**Assignment:**
Copy each line below as it stands, but skip any picture it contains.
*** Opening Data shown ***
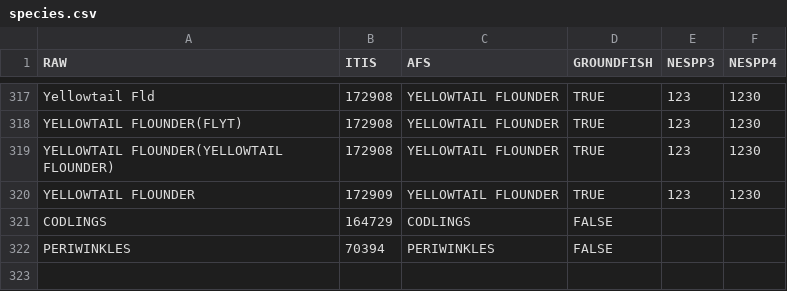
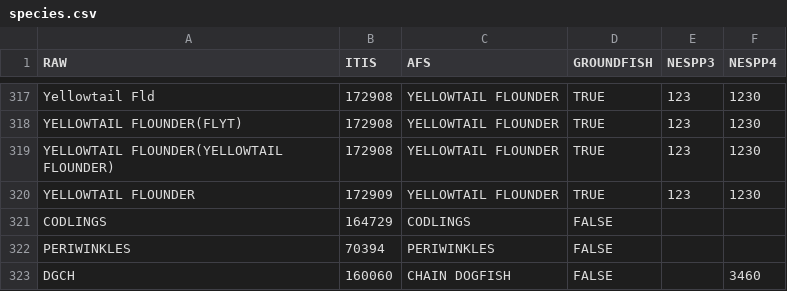
Before and after one commit to gamaynard/NGA, a CSV file: species.csv, drawn as a sheet; only a part is shown, gaps mark what is left out; the diff names each change by its address in the sheet, - before the commit and + after, or states it on an @@ line.

Commit message:
Update species.csv

```diff
--- a/species.csv
+++ b/species.csv
+row 323: DGCH | 160060 | CHAIN DOGFISH | FALSE |  | 3460
```
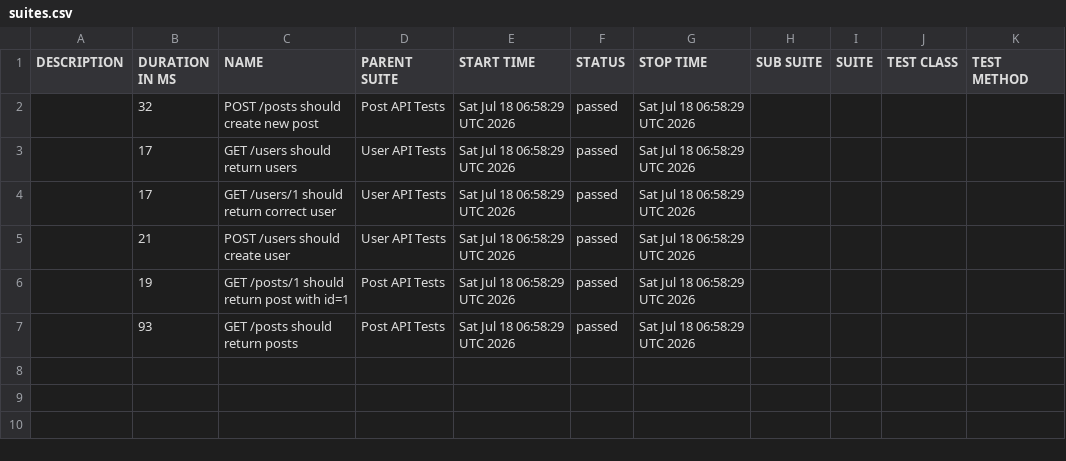
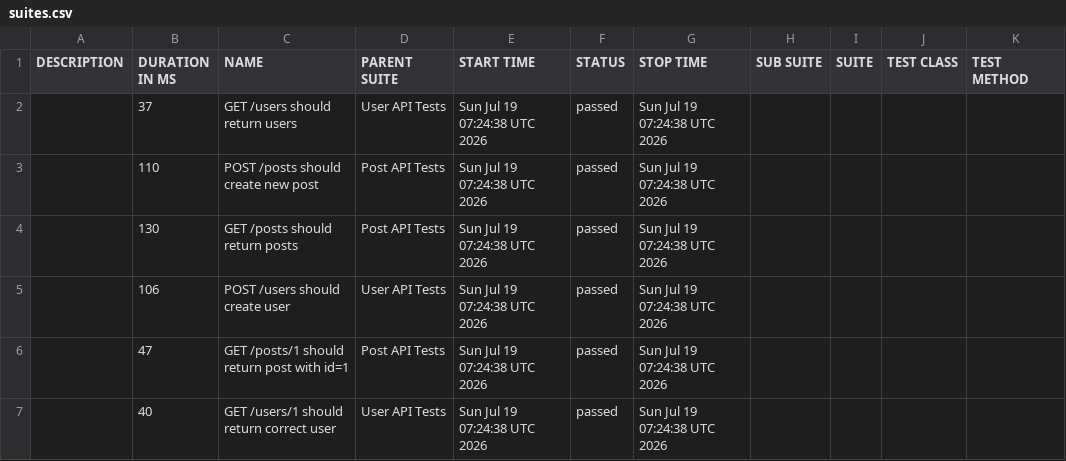
Before and after one commit to AnhAutomationTester/API_Automation_Mocha, a CSV file: data/suites.csv, drawn as a sheet.

```diff
--- a/data/suites.csv
+++ b/data/suites.csv
@@ -1,7 +1,7 @@
 "DESCRIPTION","DURATION IN MS","NAME","PARENT SUITE","START TIME","STATUS","STOP TIME","SUB SUITE","SUITE","TEST CLASS","TEST METHOD"
-"","32","POST /posts should create new post","Post API Tests","Sat Jul 18 06:58:29 UTC 2026","passed","Sat Jul 18 06:58:29 UTC 2026","","","",""
-"","17","GET /users should return users","User API Tests","Sat Jul 18 06:58:29 UTC 2026","passed","Sat Jul 18 06:58:29 UTC 2026","","","",""
-"","17","GET /users/1 should return correct user","User API Tests","Sat Jul 18 06:58:29 UTC 2026","passed","Sat Jul 18 06:58:29 UTC 2026","","","",""
-"","21","POST /users should create user","User API Tests","Sat Jul 18 06:58:29 UTC 2026","passed","Sat Jul 18 06:58:29 UTC 2026","","","",""
-"","19","GET /posts/1 should return post with id=1","Post API Tests","Sat Jul 18 06:58:29 UTC 2026","passed","Sat Jul 18 06:58:29 UTC 2026","","","",""
-"","93","GET /posts should return posts","Post API Tests","Sat Jul 18 06:58:29 UTC 2026","passed","Sat Jul 18 06:58:29 UTC 2026","","","",""
+"","37","GET /users should return users","User API Tests","Sun Jul 19 07:24:38 UTC 2026","passed","Sun Jul 19 07:24:38 UTC 2026","","","",""
+"","110","POST /posts should create new post","Post API Tests","Sun Jul 19 07:24:38 UTC 2026","passed","Sun Jul 19 07:24:38 UTC 2026","","","",""
+"","130","GET /posts should return posts","Post API Tests","Sun Jul 19 07:24:38 UTC 2026","passed","Sun Jul 19 07:24:38 UTC 2026","","","",""
+"","106","POST /users should create user","User API Tests","Sun Jul 19 07:24:38 UTC 2026","passed","Sun Jul 19 07:24:38 UTC 2026","","","",""
+"","47","GET /posts/1 should return post with id=1","Post API Tests","Sun Jul 19 07:24:38 UTC 2026","passed","Sun Jul 19 07:24:38 UTC 2026","","","",""
+"","40","GET /users/1 should return correct user","User API Tests","Sun Jul 19 07:24:38 UTC 2026","passed","Sun Jul 19 07:24:38 UTC 2026","","","",""
```
Also changed, not shown: 50 other files.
*** Closing Data shown ***
**Solution:**
Before and after one commit to gamaynard/NGA, a CSV file: species.csv, drawn as a sheet; only a part is shown, gaps mark what is left out; the diff names each change by its address in the sheet, - before the commit and + after, or states it on an @@ line.

Commit message:
Update species.csv

```diff
--- a/species.csv
+++ b/species.csv
+row 323: DGCH | 160060 | CHAIN DOGFISH | FALSE |  | 3460
```
Before and after one commit to AnhAutomationTester/API_Automation_Mocha, a CSV file: data/suites.csv, drawn as a sheet.

```diff
--- a/data/suites.csv
+++ b/data/suites.csv
@@ -1,7 +1,7 @@
 "DESCRIPTION","DURATION IN MS","NAME","PARENT SUITE","START TIME","STATUS","STOP TIME","SUB SUITE","SUITE","TEST CLASS","TEST METHOD"
-"","32","POST /posts should create new post","Post API Tests","Sat Jul 18 06:58:29 UTC 2026","passed","Sat Jul 18 06:58:29 UTC 2026","","","",""
-"","17","GET /users should return users","User API Tests","Sat Jul 18 06:58:29 UTC 2026","passed","Sat Jul 18 06:58:29 UTC 2026","","","",""
-"","17","GET /users/1 should return correct user","User API Tests","Sat Jul 18 06:58:29 UTC 2026","passed","Sat Jul 18 06:58:29 UTC 2026","","","",""
-"","21","POST /users should create user","User API Tests","Sat Jul 18 06:58:29 UTC 2026","passed","Sat Jul 18 06:58:29 UTC 2026","","","",""
-"","19","GET /posts/1 should return post with id=1","Post API Tests","Sat Jul 18 06:58:29 UTC 2026","passed","Sat Jul 18 06:58:29 UTC 2026","","","",""
-"","93","GET /posts should return posts","Post API Tests","Sat Jul 18 06:58:29 UTC 2026","passed","Sat Jul 18 06:58:29 UTC 2026","","","",""
+"","37","GET /users should return users","User API Tests","Sun Jul 19 07:24:38 UTC 2026","passed","Sun Jul 19 07:24:38 UTC 2026","","","",""
+"","110","POST /posts should create new post","Post API Tests","Sun Jul 19 07:24:38 UTC 2026","passed","Sun Jul 19 07:24:38 UTC 2026","","","",""
+"","130","GET /posts should return posts","Post API Tests","Sun Jul 19 07:24:38 UTC 2026","passed","Sun Jul 19 07:24:38 UTC 2026","","","",""
+"","106","POST /users should create user","User API Tests","Sun Jul 19 07:24:38 UTC 2026","passed","Sun Jul 19 07:24:38 UTC 2026","","","",""
+"","47","GET /posts/1 should return post with id=1","Post API Tests","Sun Jul 19 07:24:38 UTC 2026","passed","Sun Jul 19 07:24:38 UTC 2026","","","",""
+"","40","GET /users/1 should return correct user","User API Tests","Sun Jul 19 07:24:38 UTC 2026","passed","Sun Jul 19 07:24:38 UTC 2026","","","",""
```
Also changed, not shown: 50 other files.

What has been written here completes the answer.